Issue: Under Illinois law, may a court exercise jurisdiction over an appeal where the parties agree to the jurisdiction; but where the facts do not fit within the requirements of the rule?
|Area of Law:||Litigation Practice & Procedure, Litigation Practice and Procedure|
|Keywords:||; Jurisdiction; Dismiss; Requirements; Rule; Obligation|
A court has an obligation to examine jurisdiction and dismiss an appeal if jurisdiction is lacking. Williams v. Industrial Comm’n, 336 Ill. App. 3d 513, 515 (2003). A circuit court order reversing a decision of the Commission and remanding the matter back to the Commission for further proceedings is generally not a final order for purposes of appeal. Id. at 516. It is only in cases where the Commission on remand has been ordered to act in accordance with the directions of the circuit court and conduct proceedings on uncontroverted incidental matters or merely make a mathematical calculation, that the circuit court’s order is considered a final order for purposes of appeal. Edmonds v. Illinois Workers’ Compensation Comm’n, 2012 IL App. (5th) 110118WC, ¶ 19; see also A.O. Smith Corp. v. Industrial Comm’n, 109 Ill.2d 52, 54-55 (1985).

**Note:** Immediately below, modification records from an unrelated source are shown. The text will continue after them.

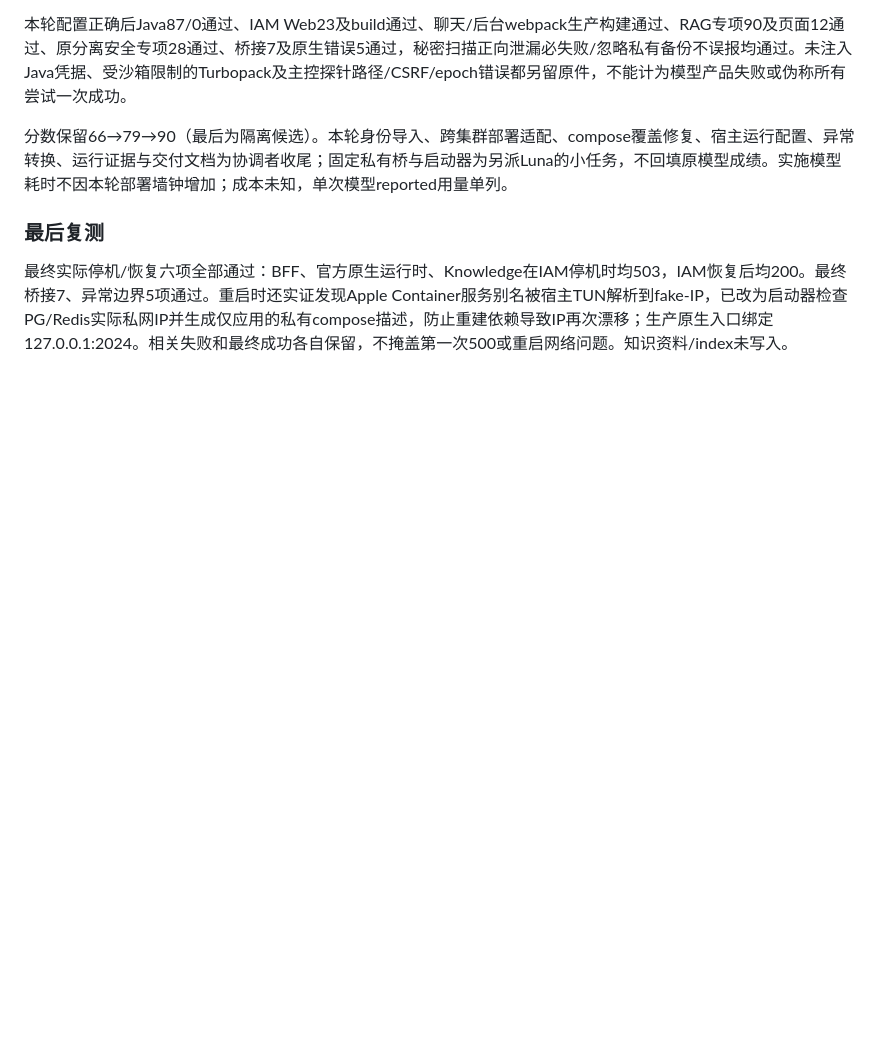
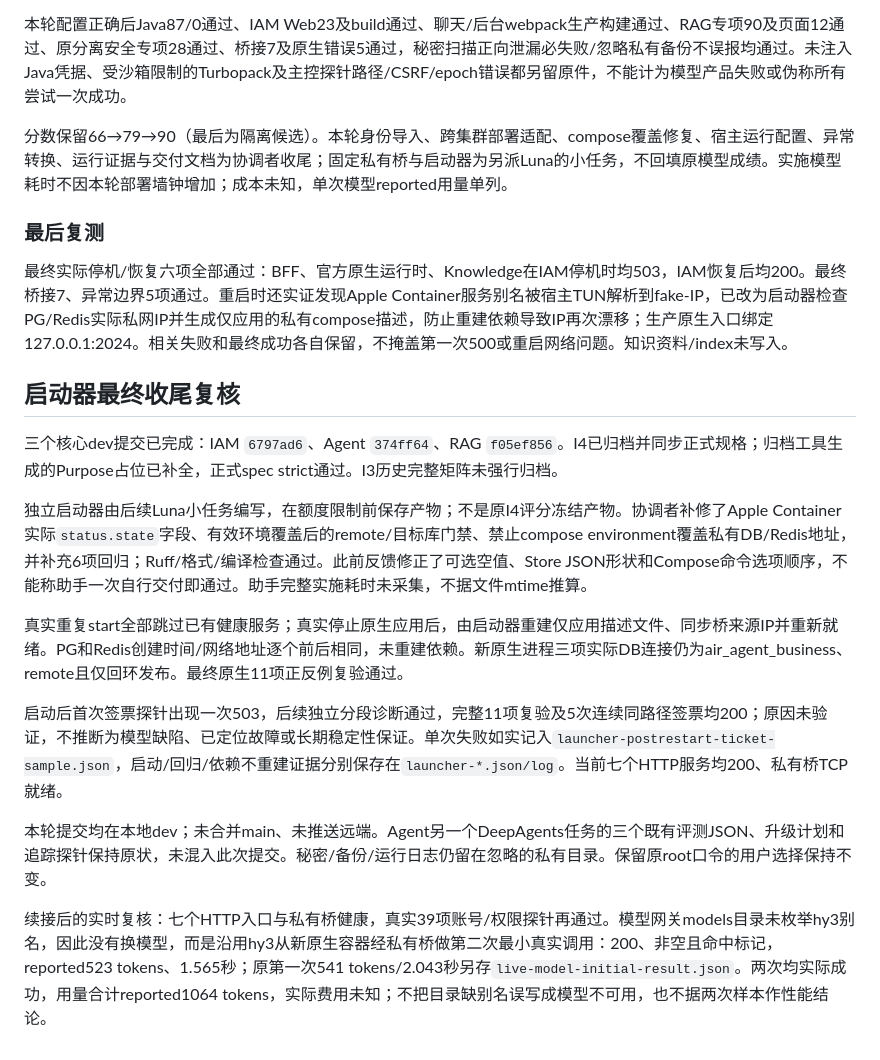
Before and after one commit to Acerola-1/air_agent_iam, a Markdown page: docs/reviews/iam-i4-live-cutover.md, the part around the change. Rendered like a GitHub page; blank space fills up the shorter version.

Commit message:
[文档] 补全正式分库规格与启动复核记录

```diff
--- a/docs/reviews/iam-i4-live-cutover.md
+++ b/docs/reviews/iam-i4-live-cutover.md
@@ -65,3 +65,17 @@ IAM Web23项与生产构建通过；未改动的最终Java源码此前87项及
 ### 最后复测
 
 最终实际停机/恢复六项全部通过：BFF、官方原生运行时、Knowledge在IAM停机时均503，IAM恢复后均200。最终桥接7、异常边界5项通过。重启时还实证发现Apple Container服务别名被宿主TUN解析到fake-IP，已改为启动器检查PG/Redis实际私网IP并生成仅应用的私有compose描述，防止重建依赖导致IP再次漂移；生产原生入口绑定127.0.0.1:2024。相关失败和最终成功各自保留，不掩盖第一次500或重启网络问题。知识资料/index未写入。
+
+## 启动器最终收尾复核
+
+三个核心dev提交已完成：IAM `6797ad6`、Agent `374ff64`、RAG `f05ef856`。I4已归档并同步正式规格；归档工具生成的Purpose占位已补全，正式spec strict通过。I3历史完整矩阵未强行归档。
+
+独立启动器由后续Luna小任务编写，在额度限制前保存产物；不是原I4评分冻结产物。协调者补修了Apple Container实际`status.state`字段、有效环境覆盖后的remote/目标库门禁、禁止compose environment覆盖私有DB/Redis地址，并补充6项回归；Ruff/格式/编译检查通过。此前反馈修正了可选空值、Store JSON形状和Compose命令选项顺序，不能称助手一次自行交付即通过。助手完整实施耗时未采集，不据文件mtime推算。
+
+真实重复start全部跳过已有健康服务；真实停止原生应用后，由启动器重建仅应用描述文件、同步桥来源IP并重新就绪。PG和Redis创建时间/网络地址逐个前后相同，未重建依赖。新原生进程三项实际DB连接仍为air_agent_business、remote且仅回环发布。最终原生11项正反例复验通过。
+
+启动后首次签票探针出现一次503，后续独立分段诊断通过，完整11项复验及5次连续同路径签票均200；原因未验证，不推断为模型缺陷、已定位故障或长期稳定性保证。单次失败如实记入`launcher-postrestart-ticket-sample.json`，启动/回归/依赖不重建证据分别保存在`launcher-*.json/log`。当前七个HTTP服务均200、私有桥TCP就绪。
+
+本轮提交均在本地dev；未合并main、未推送远端。Agent另一个DeepAgents任务的三个既有评测JSON、升级计划和追踪探针保持原状，未混入此次提交。秘密/备份/运行日志仍留在忽略的私有目录。保留原root口令的用户选择保持不变。
+
+续接后的实时复核：七个HTTP入口与私有桥健康，真实39项账号/权限探针再通过。模型网关models目录未枚举hy3别名，因此没有换模型，而是沿用hy3从新原生容器经私有桥做第二次最小真实调用：200、非空且命中标记，reported523 tokens、1.565秒；原第一次541 tokens/2.043秒另存`live-model-initial-result.json`。两次均实际成功，用量合计reported1064 tokens，实际费用未知；不把目录缺别名误写成模型不可用，也不据两次样本作性能结论。
```
Also changed, not shown: 1 other file.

McNease v. Illinois Workers’ Compensation Commission, No. 5-15-0276WC, 2016.IL.000242 (Feb. 5, 2016) (VersusLaw).
Date: March 1, 2016